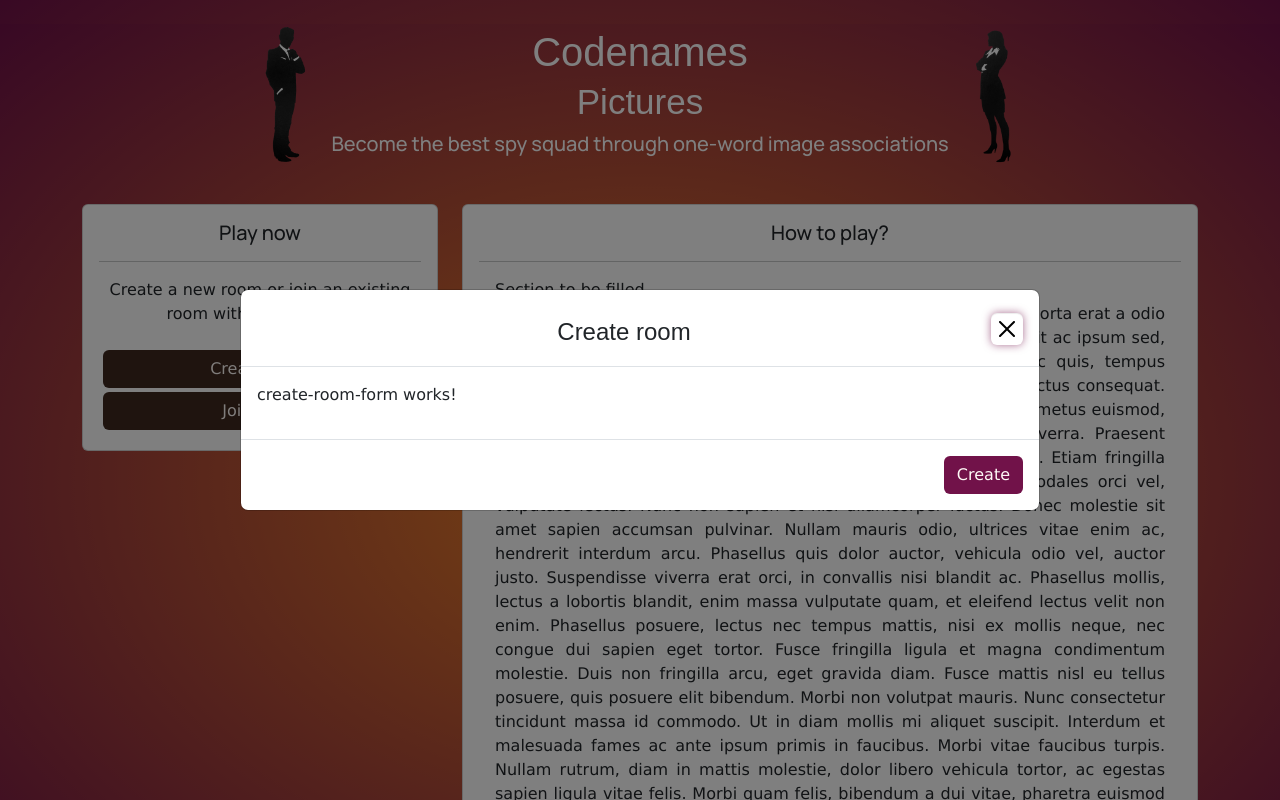
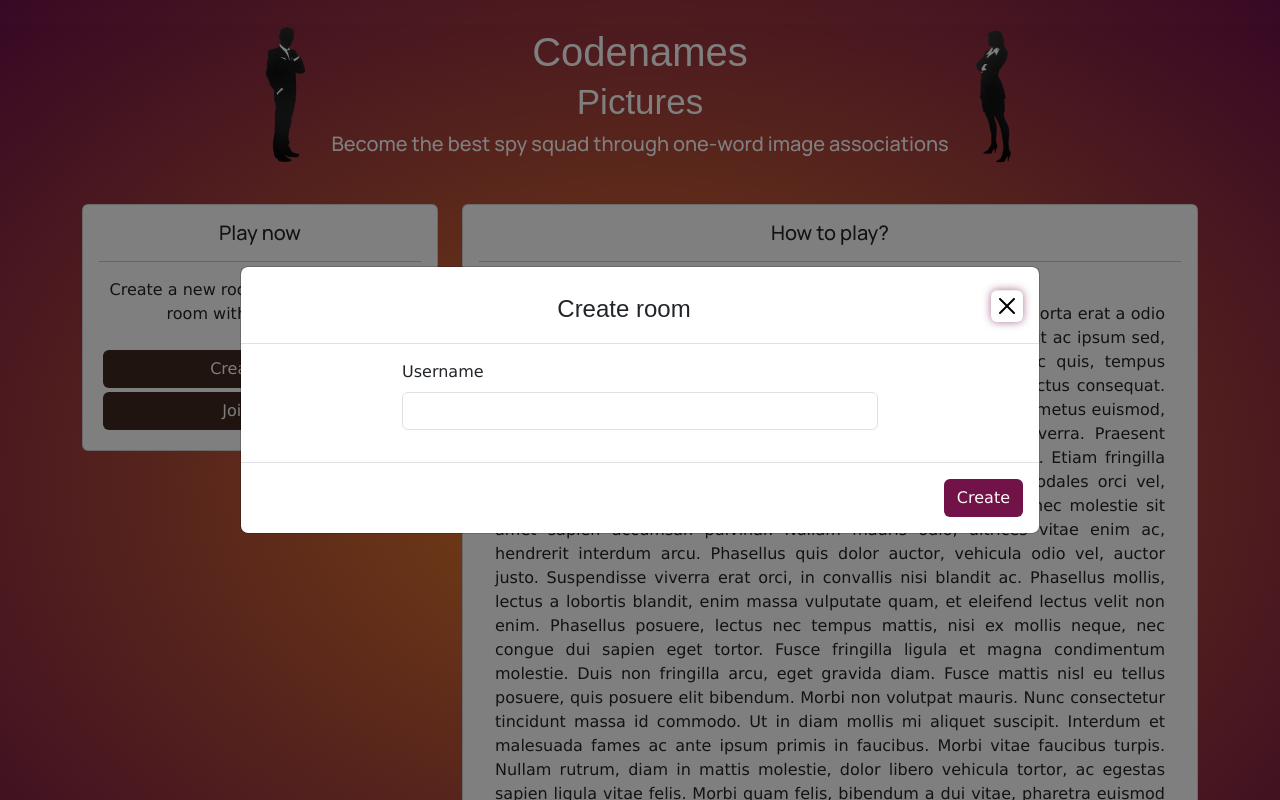
Before and after one commit to Redd-15/Codenames-Pictures, an Angular app in the folder codenames/: page / in a window 1280 px wide. Both pictures are taken after a click on the button "Create room". Shown: the top 800 px of the page. Built offline with nearby package versions, Linux system fonts and the light colour scheme; a web font is replaced by a local one.

Commit message:
Embedded forms created

```diff
--- a/codenames/src/app/create-room-form/create-room-form.component.html
+++ b/codenames/src/app/create-room-form/create-room-form.component.html
@@ -1 +1,11 @@
-<p>create-room-form works!</p>
+<form [formGroup]="form">
+  <div class="mb-3">
+    <label for="username" class="form-label">Username</label>
+    <input id="username" formControlName="username" class="form-control" />
+    <div *ngIf="username?.invalid && (username?.dirty || username?.touched)" class="text-danger error-message ps-1">
+      <small *ngIf="username?.errors?.['required']">Username is required. </small>
+      <small *ngIf="username?.errors?.['minlength']">Minimum 3 characters. </small>
+      <small *ngIf="username?.errors?.['pattern']">Alphanumeric characters only.</small>
+    </div>
+  </div>
+</form>
--- a/codenames/src/app/create-room-form/create-room-form.component.ts
+++ b/codenames/src/app/create-room-form/create-room-form.component.ts
@@ -1,12 +1,40 @@
-import { Component } from '@angular/core';
+import { Component, inject } from '@angular/core';
+import { ModalContent } from '../model/modal-content';
+import { FormBuilder, FormsModule, ReactiveFormsModule, Validators } from '@angular/forms';
+import { CommonModule } from '@angular/common';
 
 @Component({
   selector: 'app-create-room-form',
   standalone: true,
-  imports: [],
+  imports: [FormsModule, ReactiveFormsModule, CommonModule],
   templateUrl: './create-room-form.component.html',
   styleUrl: './create-room-form.component.css'
 })
-export class CreateRoomFormComponent {
+export class CreateRoomFormComponent implements ModalContent {
+ formBuilder = inject(FormBuilder);
+   form = this.formBuilder.group({
+     username: [
+       '',
+       [
+         Validators.required,
+         Validators.minLength(3),
+         Validators.pattern('^[a-zA-Z0-9]+$') // Alphanumeric only
+       ]
+     ]
+   });
+
+   get username() {
+     return this.form.get('username');
+   }
+
+   submit = () => {
+     if (this.form.valid) {
+       console.log('Form data:', this.form.value);
+       return true;
+     } else {
+       console.log('Form invalid');
+       return false;
+     }
+   };
 
 }
--- a/codenames/src/app/join-room-form/join-room-form.component.html
+++ b/codenames/src/app/join-room-form/join-room-form.component.html
@@ -1 +1,19 @@
-<p>join-room-form works!</p>
+<form [formGroup]="form">
+  <div class="mb-3">
+    <label for="roomId" class="form-label">Room ID</label>
+    <input id="roomId" formControlName="roomId" class="form-control" />
+    <div *ngIf="roomId?.invalid && (roomId?.dirty || roomId?.touched)" class="text-danger error-message ps-1">
+      <small *ngIf="roomId?.errors?.['required']">Room ID is required.</small>
+      <small *ngIf="roomId?.errors?.['pattern']">Numeric characters only.</small>
+    </div>
+  </div>
+  <div class="mb-3">
+    <label for="username" class="form-label">Username</label>
+    <input id="username" formControlName="username" class="form-control" />
+    <div *ngIf="username?.invalid && (username?.dirty || username?.touched)" class="text-danger error-message ps-1">
+      <small *ngIf="username?.errors?.['required']">Username is required. </small>
+      <small *ngIf="username?.errors?.['minlength']">Minimum 3 characters. </small>
+      <small *ngIf="username?.errors?.['pattern']">Alphanumeric characters only.</small>
+    </div>
+  </div>
+</form>
--- a/codenames/src/app/join-room-form/join-room-form.component.ts
+++ b/codenames/src/app/join-room-form/join-room-form.component.ts
@@ -1,12 +1,49 @@
-import { Component } from '@angular/core';
+import { Component, inject } from '@angular/core';
+import { ModalContent } from '../model/modal-content';
+import { FormBuilder, FormsModule, ReactiveFormsModule, Validators } from '@angular/forms';
+import { CommonModule } from '@angular/common';
 
 @Component({
   selector: 'app-join-room-form',
   standalone: true,
-  imports: [],
+  imports: [FormsModule, ReactiveFormsModule, CommonModule],
   templateUrl: './join-room-form.component.html',
   styleUrl: './join-room-form.component.css'
 })
-export class JoinRoomFormComponent {
+export class JoinRoomFormComponent implements ModalContent {
 
+  formBuilder = inject(FormBuilder);
+  form = this.formBuilder.group({
+    username: [
+      '',
+      [
+        Validators.required,
+        Validators.minLength(3),
+        Validators.pattern('^[a-zA-Z0-9]+$') // Alphanumeric only
+      ]
+    ],
+    roomId: [
+      '',
+      [
+        Validators.required,
+        Validators.pattern('^[0-9]+$') // Digits only
+      ]
+    ]
+  });
+
+  get username() {
+    return this.form.get('username');
+  }
+  get roomId() {
+    return this.form.get('roomId');
+  }
+  submit = () => {
+    if (this.form.valid) {
+      console.log('Form data:', this.form.value);
+      return true;
+    } else {
+      console.log('Form invalid');
+      return false;
+    }
+  };
 }
--- a/codenames/src/app/modal-window/modal-window.component.html
+++ b/codenames/src/app/modal-window/modal-window.component.html
@@ -7,8 +7,10 @@
   </div>
 </div>
 <div class="modal-body">
-  <ng-template #contentHost></ng-template>
+  <div class="container" style="max-width: 500px;">
+    <ng-template #contentHost></ng-template>
+  </div>
 </div>
 <div class="modal-footer" *ngIf="buttonText !== undefined">
-  <button type="button" class="btn btn-plum">{{buttonText}}</button>
+  <button type="button" class="btn btn-plum" (click)="onAction()">{{buttonText}}</button>
 </div>
--- a/codenames/src/app/modal-window/modal-window.component.ts
+++ b/codenames/src/app/modal-window/modal-window.component.ts
@@ -1,5 +1,5 @@
 import { CommonModule } from '@angular/common';
-import { AfterViewInit, Component, inject, Input, TemplateRef, Type, ViewChild, ViewContainerRef } from '@angular/core';
+import { AfterViewInit, Component, ComponentRef, EventEmitter, inject, Input, Output, TemplateRef, Type, ViewChild, ViewContainerRef } from '@angular/core';
 import { NgbActiveModal, NgbModal, NgbModalConfig } from '@ng-bootstrap/ng-bootstrap';
 
 @Component({
@@ -13,7 +13,7 @@
   @Input() title: string = 'Title';
   @Input() buttonText: string | undefined = undefined;
   @Input({required: true}) component!: Type<unknown>;
-
+  private embeddedComponentRef!: ComponentRef<any>;
 
   @ViewChild('contentHost', { read: ViewContainerRef }) contentHost!: ViewContainerRef;
 
@@ -21,6 +21,13 @@
 
   ngAfterViewInit(): void {
     this.contentHost.clear();
-    this.contentHost.createComponent(this.component);
+    this.embeddedComponentRef = this.contentHost.createComponent(this.component);
+  }
+
+  onAction() {
+    if (this.embeddedComponentRef?.instance?.submit) {
+      let success = this.embeddedComponentRef.instance.submit();
+      if(success) this.activeModal.close();
+    }
   }
 }
--- /dev/null
+++ b/codenames/src/app/model/modal-content.ts
@@ -0,0 +1,3 @@
+export interface ModalContent {
+  submit: () => boolean;
+}
--- a/codenames/src/app/services/modal.service.ts
+++ b/codenames/src/app/services/modal.service.ts
@@ -1,6 +1,7 @@
 import { Injectable, Type } from '@angular/core';
 import { NgbModal } from '@ng-bootstrap/ng-bootstrap';
 import { ModalWindowComponent } from '../modal-window/modal-window.component';
+import { ModalContent } from '../model/modal-content';
 
 @Injectable({
   providedIn: 'root'
@@ -8,7 +9,7 @@
 export class ModalService {
   constructor(private modalService: NgbModal) {}
 
-  open(title: string, component: Type<unknown>, buttonText: string | undefined = undefined) {
+  open(title: string, component: Type<ModalContent>, buttonText: string | undefined = undefined) {
     const modalRef = this.modalService.open(ModalWindowComponent, {
       centered: true,
       size: 'lg',
--- a/codenames/src/styles.css
+++ b/codenames/src/styles.css
@@ -25,6 +25,7 @@
   --blue: #82ace6;
   --red: #ca5e43;
   --grey: #ccb589;
+
   * {
     background-color: transparent;
   }
@@ -32,6 +33,12 @@
 
 h1, h2, h3, h4, h5, h6 {
   font-family: 'Manrope', 'Arial', sans-serif;
+}
+
+.error-message {
+  font-size: 11pt;
+  font-family: 'Arial', sans-serif;
+  color: var(--cherry);
 }
 
 .form-control:focus, .btn-close:focus {
```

Your assignment:
Scan the records for the word "export". Copy each line where it turns up.

Exercise output:
-export class CreateRoomFormComponent {
+export class CreateRoomFormComponent implements ModalContent {
-export class JoinRoomFormComponent {
+export class JoinRoomFormComponent implements ModalContent {
+export interface ModalContent {
 export class ModalService {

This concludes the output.